* French movie, TV producers win case to block websites
* Internet service providers, search engines must comply
* Companies can appeal since decision made by lower court
By Leila Abboud
PARIS, Nov 29 A Paris civil court has ordered
search engines and Internet access providers to block sixteen
websites that stream copyrighted content, handing a win to film
and television producers' unions after a two-year legal battle.
The unions petitioned the court in 2011 after their requests
to block allostreaming.com, allomovies.com and others sites went
unheeded by Internet providers, including Orange and
Vivendi's SFR and search engines Google and
Yahoo, according to the court order issued on Thursday.
The court said the five unions representing film and TV
producers had "sufficiently shown that the Allostreaming network
of websites is entirely or almost entirely dedicated to the
representation of audiovisual works without the permission of
their creators" and break French intellectual property laws.

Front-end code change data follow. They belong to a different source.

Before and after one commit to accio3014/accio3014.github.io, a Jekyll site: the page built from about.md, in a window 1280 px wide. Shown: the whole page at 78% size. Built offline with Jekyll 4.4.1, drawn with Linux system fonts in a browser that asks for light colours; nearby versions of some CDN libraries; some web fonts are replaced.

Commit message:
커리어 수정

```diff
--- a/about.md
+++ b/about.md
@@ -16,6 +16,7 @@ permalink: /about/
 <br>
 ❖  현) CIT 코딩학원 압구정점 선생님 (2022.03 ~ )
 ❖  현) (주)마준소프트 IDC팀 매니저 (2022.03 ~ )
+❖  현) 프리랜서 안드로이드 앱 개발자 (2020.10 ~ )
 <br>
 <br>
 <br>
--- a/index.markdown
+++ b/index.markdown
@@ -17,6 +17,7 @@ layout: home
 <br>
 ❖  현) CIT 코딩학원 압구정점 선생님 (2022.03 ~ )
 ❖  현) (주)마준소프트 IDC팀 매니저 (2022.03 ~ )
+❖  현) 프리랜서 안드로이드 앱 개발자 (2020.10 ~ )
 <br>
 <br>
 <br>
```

The court, which also said the search engines or broadband
providers should not have to pay for the cost of site blocking,
did not spell out exactly how the work should be carried out by

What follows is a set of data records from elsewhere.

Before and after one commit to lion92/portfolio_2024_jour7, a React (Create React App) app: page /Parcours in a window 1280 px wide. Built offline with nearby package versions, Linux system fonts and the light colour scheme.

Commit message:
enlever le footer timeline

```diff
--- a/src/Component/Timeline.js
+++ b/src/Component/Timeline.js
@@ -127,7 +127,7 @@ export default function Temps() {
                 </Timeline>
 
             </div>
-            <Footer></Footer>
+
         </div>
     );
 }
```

the companies and left that up to them.
The decision can be appealed by the companies affected.
Some of the defendants had argued that blocking the illegal

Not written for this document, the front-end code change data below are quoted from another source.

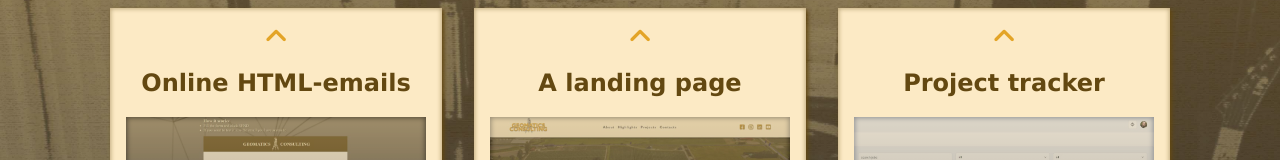
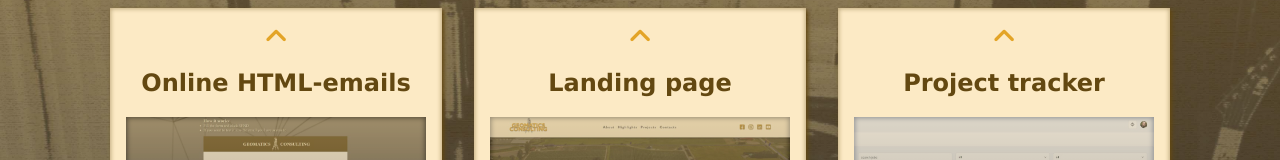
Before and after one commit to Pavel-Gs/pg_portfolio, a React (Create React App) app: page /project2 in a window 1280 px wide. Shown: the part 248-408 px from the top of the page. Built offline with nearby package versions, Linux system fonts and the light colour scheme.

Commit message:
changed spelling

```diff
--- a/public/resources/cardsValues.json
+++ b/public/resources/cardsValues.json
@@ -28,7 +28,7 @@
 	},
 	{
 		"iClass": "fa-solid fa-angle-up",
-		"h2Text": "A landing page",
+		"h2Text": "Landing page",
 		"imgSrc": "./resources/landing.jpg",
 		"imgAlt": "project thumbnail",
 		"pText": "This is a simple React app - a one-page website for a company or a proprietor. Media-queries are set for all sizes.",
--- a/src/components/Project2.js
+++ b/src/components/Project2.js
@@ -1,7 +1,7 @@
 // PROJECT2 FUNCTION
 export const Project2 = () => {
 	return (<section className='project-description-section'>
-		<div className='icon-div'><i className='fa-solid fa-file-lines' /><h3>A LANDING PAGE</h3></div>
+		<div className='icon-div'><i className='fa-solid fa-file-lines' /><h3>LANDING PAGE</h3></div>
 		<p>This is a simple React app - a landing page for a company or a proprietor. The design idea (mostly - the layout) is taken from the "Backroads app" by John Smilga. Media-queries are set for all sizes. It's just a one-page website, made of different React components.</p>
 		<p className='spacer' />
 		<div className='icon-div'><i className='fa-solid fa-toolbox' /><h3>TECHNOLOGIES</h3></div>
```
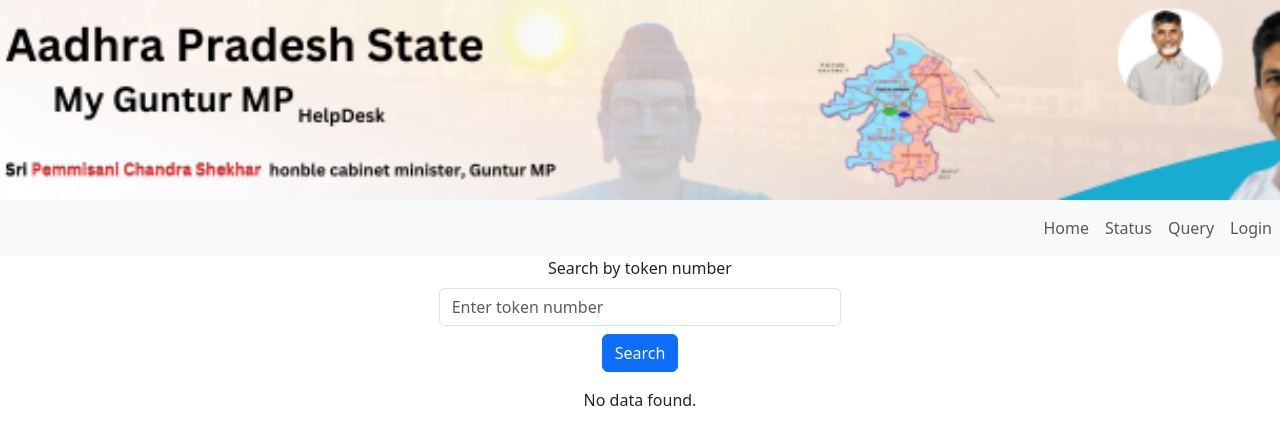
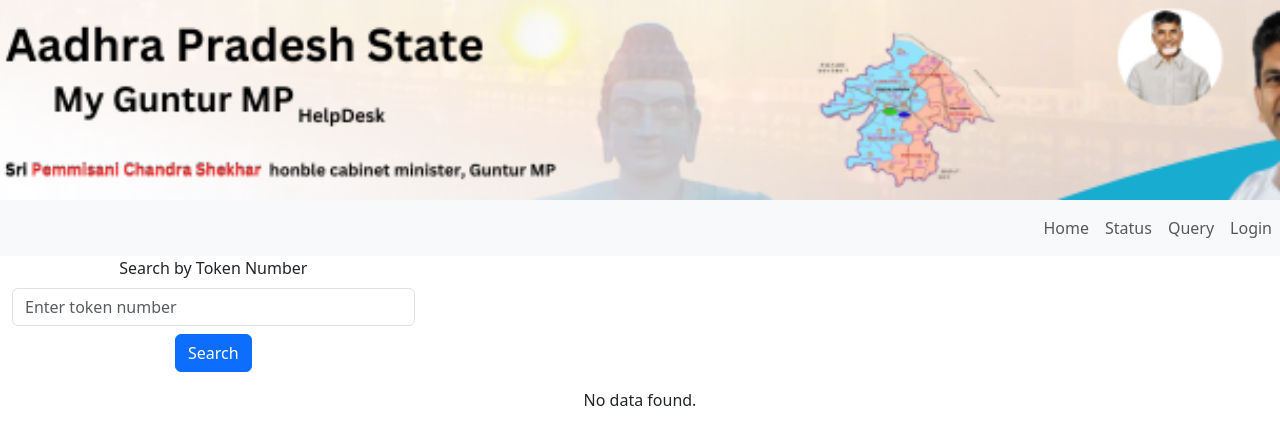
Before and after one commit to Rnbprasad1/Haryak-Panchayti-UI, a React (Create React App) app: page /status in a window 1280 px wide. Shown: the top 444 px of the page. Built offline with nearby package versions, Linux system fonts and the light colour scheme.

Commit message:
Added new file

```diff
--- a/src/Components/Status.jsx
+++ b/src/Components/Status.jsx
@@ -93,10 +93,10 @@
 
   return (
     <Container fluid>
-      <Row className="justify-content-center mb-3">
+      <Row className="mb-3">
         <Col xs={12} md={6} lg={4}>
-          <Form.Group controlId="formSearch" className="text-center">
-            <Form.Label>Search by token number</Form.Label>
+          <Form.Group controlId="formSearch">
+            <Form.Label>Search by Token Number</Form.Label>
             <Form.Control type="text" placeholder="Enter token number" value={searchQuery} onChange={(e) => setSearchQuery(e.target.value)} />
             <Button variant="primary" onClick={handleSearch} className="mt-2">Search</Button>
           </Form.Group>
@@ -106,6 +106,7 @@
       {filteredData.length === 0 ? (
         <p>No data found.</p>
       ) : (
+        <div className="table-responsive">
           <Table striped bordered hover>
             <thead>
               <tr>
@@ -131,7 +132,7 @@
                   <td>{data.submittedDate}</td>
                   <td className={getStatusColor(data.status)}>{data.status}</td>
                   <td>
-                  <ul>
+                    <ul className="list-unstyled">
                       {data.adminComments && data.adminComments.length > 0 ? (
                         data.adminComments.map((comment, index) => (
                           <li key={index}>
@@ -150,10 +151,11 @@
               ))}
             </tbody>
           </Table>
+        </div>
       )}
 
       {selectedData && (
-        <Modal show={showModal} onHide={handleCloseModal} size="lg" centered>
+        <Modal show={showModal} onHide={handleCloseModal} size="lg">
           <Modal.Header closeButton>
             <Modal.Title>Update Status</Modal.Title>
           </Modal.Header>
@@ -175,13 +177,12 @@
               <Form.Label>Admin Comment</Form.Label>
               <Form.Control as="textarea" rows={3} value={adminComment} onChange={(e) => setAdminComment(e.target.value)} disabled={isUpdateDisabled} />
             </Form.Group>
-            <Button variant="success" onClick={() => handleUpdateStatus('In Progress', adminComment)} disabled={isUpdateDisabled} className="mt-2 w-100">
-              Update
-            </Button>
+            <Button variant="success" onClick={() => handleUpdateStatus('In Progress', adminComment)} disabled={isUpdateDisabled} className="mt-2">Update</Button>
 
             <div className="mt-4">
               <h5>Previous Comments:</h5>
               {sortedComments.length > 0 ? (
+                <div className="table-responsive">
                   <Table striped bordered hover>
                     <thead>
                       <tr>
@@ -200,6 +201,7 @@
                       ))}
                     </tbody>
                   </Table>
+                </div>
               ) : (
                 <p>No previous comments.</p>
               )}
```
Lines whose indentation alone changed are shown as unchanged.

streaming websites was unworkable because users merely posted
mirror versions of the sites under different names and using
forums to communicate locations of pirated content.
The court dismissed the concerns, saying: "The impossibility
of ensuring the complete and perfect execution of the decisions
should not lead courts to ignore the content creators'
intellectual property rights."
The unions who brought the case welcomed the decision and
lauded the role that "judges can play to protect content".
Google, one of four search engines targeted by the lawsuit,
said it was disappointed and would evaluate whether to appeal.
"We will continue to work with content owners to help them
combat piracy across Google's services," said the company.
Google already operates a system where content owners can
send in specific web addresses of pirated content for the search
engine to remove. It got 57 million requests and acted on them
in six hours on average last year.
In the French case, Google argued that blocking entire
websites was not suitable since it could also cut off access to
legal content. It also said blocking entire websites was illegal
and incompatible with free speech.
Orange, France's largest Internet provider, said it would
apply the decision despite concerns on "policing the Internet".
It also said the ruling had positive aspects, namely that
Internet firms can carry out blocking by any technological means
they choose and that judges must be consulted.
"We remain convinced, however, that the only real effective
solution against piracy is the development of attractive legal
services for consumers," said Orange.